(Beginning of Records supplied)

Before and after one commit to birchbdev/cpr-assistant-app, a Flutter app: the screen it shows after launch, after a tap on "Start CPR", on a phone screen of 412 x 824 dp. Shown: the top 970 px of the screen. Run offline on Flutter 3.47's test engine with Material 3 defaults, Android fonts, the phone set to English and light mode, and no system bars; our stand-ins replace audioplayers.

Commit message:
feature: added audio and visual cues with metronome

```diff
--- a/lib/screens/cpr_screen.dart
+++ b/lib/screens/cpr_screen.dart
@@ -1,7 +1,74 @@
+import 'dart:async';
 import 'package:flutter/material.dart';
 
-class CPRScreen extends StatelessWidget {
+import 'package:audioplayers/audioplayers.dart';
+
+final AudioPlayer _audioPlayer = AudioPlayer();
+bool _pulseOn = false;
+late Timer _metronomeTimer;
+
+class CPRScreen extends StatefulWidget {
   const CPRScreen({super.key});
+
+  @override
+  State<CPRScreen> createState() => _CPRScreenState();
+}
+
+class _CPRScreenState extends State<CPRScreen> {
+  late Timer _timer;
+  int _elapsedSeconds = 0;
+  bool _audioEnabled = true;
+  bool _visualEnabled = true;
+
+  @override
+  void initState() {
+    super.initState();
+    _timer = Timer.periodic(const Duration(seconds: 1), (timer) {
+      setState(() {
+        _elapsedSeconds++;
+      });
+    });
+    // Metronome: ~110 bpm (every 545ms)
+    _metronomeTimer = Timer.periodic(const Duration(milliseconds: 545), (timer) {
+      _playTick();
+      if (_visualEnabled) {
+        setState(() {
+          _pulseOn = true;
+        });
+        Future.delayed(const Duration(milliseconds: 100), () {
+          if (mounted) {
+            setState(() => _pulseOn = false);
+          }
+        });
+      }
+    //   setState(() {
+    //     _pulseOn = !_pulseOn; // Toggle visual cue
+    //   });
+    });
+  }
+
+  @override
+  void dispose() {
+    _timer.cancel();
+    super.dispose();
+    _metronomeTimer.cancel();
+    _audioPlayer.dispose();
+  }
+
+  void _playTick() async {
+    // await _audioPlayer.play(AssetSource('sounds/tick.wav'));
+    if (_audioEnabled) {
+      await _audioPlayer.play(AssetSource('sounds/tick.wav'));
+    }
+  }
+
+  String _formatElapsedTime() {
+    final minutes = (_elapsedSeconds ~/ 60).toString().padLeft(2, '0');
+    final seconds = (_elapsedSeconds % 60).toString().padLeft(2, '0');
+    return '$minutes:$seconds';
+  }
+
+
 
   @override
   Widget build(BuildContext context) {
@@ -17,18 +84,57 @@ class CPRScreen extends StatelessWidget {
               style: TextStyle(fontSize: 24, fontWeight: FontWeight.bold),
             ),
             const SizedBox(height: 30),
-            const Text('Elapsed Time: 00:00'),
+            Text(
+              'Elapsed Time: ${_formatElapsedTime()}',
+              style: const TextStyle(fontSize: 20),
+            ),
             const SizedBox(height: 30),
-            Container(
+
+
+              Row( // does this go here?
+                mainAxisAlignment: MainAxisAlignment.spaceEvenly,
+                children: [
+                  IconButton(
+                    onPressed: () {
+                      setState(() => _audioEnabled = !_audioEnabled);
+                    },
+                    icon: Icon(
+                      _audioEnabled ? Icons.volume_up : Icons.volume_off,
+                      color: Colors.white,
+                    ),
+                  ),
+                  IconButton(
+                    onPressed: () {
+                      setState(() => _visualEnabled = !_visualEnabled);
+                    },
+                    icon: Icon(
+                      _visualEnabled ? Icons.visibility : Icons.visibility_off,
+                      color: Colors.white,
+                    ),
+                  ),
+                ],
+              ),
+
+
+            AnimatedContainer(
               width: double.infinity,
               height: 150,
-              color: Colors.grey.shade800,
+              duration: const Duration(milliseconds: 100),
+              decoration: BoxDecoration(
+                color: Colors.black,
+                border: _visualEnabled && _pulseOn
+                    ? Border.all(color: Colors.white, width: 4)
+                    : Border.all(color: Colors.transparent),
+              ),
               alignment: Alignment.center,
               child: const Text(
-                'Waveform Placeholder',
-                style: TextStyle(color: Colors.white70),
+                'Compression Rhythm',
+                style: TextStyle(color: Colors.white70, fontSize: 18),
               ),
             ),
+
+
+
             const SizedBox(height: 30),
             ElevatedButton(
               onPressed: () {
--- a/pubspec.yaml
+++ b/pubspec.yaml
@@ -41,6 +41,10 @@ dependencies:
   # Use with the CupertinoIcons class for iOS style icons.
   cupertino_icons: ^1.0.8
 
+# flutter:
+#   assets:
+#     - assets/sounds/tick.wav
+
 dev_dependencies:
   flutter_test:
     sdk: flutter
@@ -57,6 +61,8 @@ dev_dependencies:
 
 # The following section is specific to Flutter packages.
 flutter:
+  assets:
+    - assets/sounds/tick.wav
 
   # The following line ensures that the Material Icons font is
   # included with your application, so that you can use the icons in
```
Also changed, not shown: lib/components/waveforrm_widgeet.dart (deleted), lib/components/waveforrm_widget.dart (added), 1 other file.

(End of Records supplied)

Exercise
For this exercise, return every line from the data that holds the string "false".

Answer to this task
+bool _pulseOn = false;
+            setState(() => _pulseOn = false);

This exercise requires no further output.